Science, tech center a mecca for expatriates
DAEJEON - Pham Ducduong, 37, is one of 451 multinational researchers stationed at Daedeok Innopolis, Korea’s science and technology hub, in Daejeon, a two-hour-drive south of Seoul.
A Vietnamese national with a medical practice in his country now lives in Korea with his wife and 5-year-old son.
Ducduong came to Korea four years ago to study oriental medicine at the Korea Institute of Oriental Medicine, located in Daejeon’s special-purpose cluster, which was designed and launched by former president Park Chung Hee in 1973.
“I have no difficulty adapting to the lifestyle here with my family,” said the 37-year-old researcher under a postdoctoral program at the institute.
“My son arrived here when he was a 1-year-old and is now fluent in Korean.”
His wife, also Vietnamese, is studying for her master’s degree in apparel design at Pai Chai University in Daejeon.
“I am returning to Vietnam early next year and am hoping to gain as much experience here as I can until then.”
The Daedeok Innopolis has become a mecca of non-Korean speaking, highly educated workers, attracting a large number of multiethnic professionals with dozens of research centers making up the science cluster.
A total of 1,266 firms and research institutes are located in the state-designed zone, employing 55,614 researchers and skilled workers.
Foreign researchers account for 451 of the total number, making the cluster-zone the nation’s top place in terms of the number of non-Korean speaking researchers.
Nationalities of the 451 vary widely. Some are from the U.S., Japan, China and India, while some have come here seeking learning opportunities in science from Africa and Europe.
A majority of them stay in the country for around five years.
Nearby Kaist and Chungnam National University also host about 1,000 foreign researchers, who receive salaries equivalent to those of their Korean counterparts.
Daejeon’s Yuseong County, where the cluster is located, promotes itself as Korea’s Silicon Valley, and has designated a 31,200-square-meter (7.7-acre) area as an International Zone adjacent to Kaist as part of its efforts to lure more foreign professionals.
The International Zone aims to offer foreign nationals opportunities to enjoy entertainment and culture, somewhat similar to Seoul’s Itaewon area.
When the JoongAng Ilbo visited the zone on July 14, shop signs in English and Japanese were on display, some even touting a “10-30 percent discount for expats.”
“The area gets crowded with expats shopping here,” said an owner of a restaurant in the district.
“As international visitors here are highly educated with high-tech professions, sales for shops here tend to be greatly affected by them,” said the owner.

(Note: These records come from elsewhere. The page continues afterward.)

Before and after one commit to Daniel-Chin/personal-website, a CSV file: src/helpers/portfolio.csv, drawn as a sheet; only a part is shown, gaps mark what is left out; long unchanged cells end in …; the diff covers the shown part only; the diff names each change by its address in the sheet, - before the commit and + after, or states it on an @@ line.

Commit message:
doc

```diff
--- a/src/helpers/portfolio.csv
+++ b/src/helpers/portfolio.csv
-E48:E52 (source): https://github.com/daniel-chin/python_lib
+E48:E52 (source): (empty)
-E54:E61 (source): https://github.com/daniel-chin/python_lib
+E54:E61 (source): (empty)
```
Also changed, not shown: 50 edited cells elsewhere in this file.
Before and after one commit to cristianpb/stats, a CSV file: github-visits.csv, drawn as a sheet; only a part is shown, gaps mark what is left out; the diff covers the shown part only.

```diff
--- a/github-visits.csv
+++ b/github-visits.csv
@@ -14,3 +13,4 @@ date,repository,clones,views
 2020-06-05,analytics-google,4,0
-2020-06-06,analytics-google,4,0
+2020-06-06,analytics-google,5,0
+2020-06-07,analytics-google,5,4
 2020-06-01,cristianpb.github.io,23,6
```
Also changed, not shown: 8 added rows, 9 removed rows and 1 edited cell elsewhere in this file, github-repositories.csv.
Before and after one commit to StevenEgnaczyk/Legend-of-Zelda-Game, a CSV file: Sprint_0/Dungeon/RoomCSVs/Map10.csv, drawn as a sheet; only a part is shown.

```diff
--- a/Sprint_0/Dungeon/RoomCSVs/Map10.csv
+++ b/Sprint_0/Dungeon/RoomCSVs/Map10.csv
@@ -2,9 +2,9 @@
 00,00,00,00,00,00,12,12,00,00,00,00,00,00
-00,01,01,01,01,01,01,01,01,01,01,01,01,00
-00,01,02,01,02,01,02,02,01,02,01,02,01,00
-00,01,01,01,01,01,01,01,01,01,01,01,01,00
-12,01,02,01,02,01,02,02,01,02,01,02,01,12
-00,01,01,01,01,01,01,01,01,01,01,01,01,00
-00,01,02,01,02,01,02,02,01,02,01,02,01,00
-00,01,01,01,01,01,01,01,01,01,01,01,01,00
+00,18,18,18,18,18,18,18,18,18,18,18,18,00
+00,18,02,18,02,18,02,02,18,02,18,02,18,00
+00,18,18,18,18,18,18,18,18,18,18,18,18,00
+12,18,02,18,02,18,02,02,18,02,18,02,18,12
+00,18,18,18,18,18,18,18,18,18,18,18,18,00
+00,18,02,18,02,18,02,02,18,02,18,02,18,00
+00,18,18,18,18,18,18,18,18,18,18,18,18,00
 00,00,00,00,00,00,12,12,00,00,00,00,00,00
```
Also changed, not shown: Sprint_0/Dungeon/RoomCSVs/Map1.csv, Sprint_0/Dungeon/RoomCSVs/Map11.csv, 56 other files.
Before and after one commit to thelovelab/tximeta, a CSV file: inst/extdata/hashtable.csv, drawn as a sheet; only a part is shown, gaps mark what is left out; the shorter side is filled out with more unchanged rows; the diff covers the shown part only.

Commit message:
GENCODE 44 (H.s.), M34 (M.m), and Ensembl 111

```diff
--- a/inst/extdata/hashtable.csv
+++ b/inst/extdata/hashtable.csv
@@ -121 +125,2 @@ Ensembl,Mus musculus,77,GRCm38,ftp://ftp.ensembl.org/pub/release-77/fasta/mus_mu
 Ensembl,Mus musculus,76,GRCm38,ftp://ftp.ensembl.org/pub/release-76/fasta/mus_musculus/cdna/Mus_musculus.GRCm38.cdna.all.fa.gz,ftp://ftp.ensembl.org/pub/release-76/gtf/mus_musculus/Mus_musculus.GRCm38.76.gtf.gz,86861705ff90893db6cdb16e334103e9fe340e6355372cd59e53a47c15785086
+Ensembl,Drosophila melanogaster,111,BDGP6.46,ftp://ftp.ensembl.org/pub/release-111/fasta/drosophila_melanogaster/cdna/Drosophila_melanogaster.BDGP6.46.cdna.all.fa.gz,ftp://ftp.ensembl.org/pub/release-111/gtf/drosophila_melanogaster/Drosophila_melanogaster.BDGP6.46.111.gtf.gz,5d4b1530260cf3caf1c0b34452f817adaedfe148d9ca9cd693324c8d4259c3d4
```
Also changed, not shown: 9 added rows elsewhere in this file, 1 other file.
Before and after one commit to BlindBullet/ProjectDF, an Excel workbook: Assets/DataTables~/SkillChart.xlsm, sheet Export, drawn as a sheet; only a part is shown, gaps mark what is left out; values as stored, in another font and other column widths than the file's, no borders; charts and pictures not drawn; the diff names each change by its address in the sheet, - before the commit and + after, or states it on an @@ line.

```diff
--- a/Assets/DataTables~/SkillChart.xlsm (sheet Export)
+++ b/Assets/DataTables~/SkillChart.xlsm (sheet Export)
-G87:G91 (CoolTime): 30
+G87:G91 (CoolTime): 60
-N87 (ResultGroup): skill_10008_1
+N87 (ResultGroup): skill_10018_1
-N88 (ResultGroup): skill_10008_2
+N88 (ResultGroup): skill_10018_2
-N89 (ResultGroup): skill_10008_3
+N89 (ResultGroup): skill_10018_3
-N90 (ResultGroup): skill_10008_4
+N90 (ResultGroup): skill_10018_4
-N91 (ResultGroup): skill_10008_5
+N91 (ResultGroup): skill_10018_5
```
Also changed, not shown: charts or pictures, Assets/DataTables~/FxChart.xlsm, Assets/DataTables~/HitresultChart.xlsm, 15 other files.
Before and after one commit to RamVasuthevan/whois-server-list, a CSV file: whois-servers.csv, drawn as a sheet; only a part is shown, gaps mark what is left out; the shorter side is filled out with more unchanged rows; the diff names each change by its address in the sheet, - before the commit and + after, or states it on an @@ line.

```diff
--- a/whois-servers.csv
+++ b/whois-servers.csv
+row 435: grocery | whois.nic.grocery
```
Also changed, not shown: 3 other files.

In addition to Korean restaurants, multinational food chains like Vietnamese pho restaurants flourish in the market.
“I often come here when I feel nostalgic and miss home,” said a Japanese student whom the JoongAng Ilbo met in the International Zone.
“When I first came here, facilities for expats were scarce, making adjustment to life here rather difficult,” said Mik Fanguy, a visiting professor from the United States at the Kaist Language Center, who came to Korea 11 years ago.
“Now, with many facilities designed for foreigners in place, living here has become much more adjustable.”
By Shin Jin-ho [firstname.lastname@example.org]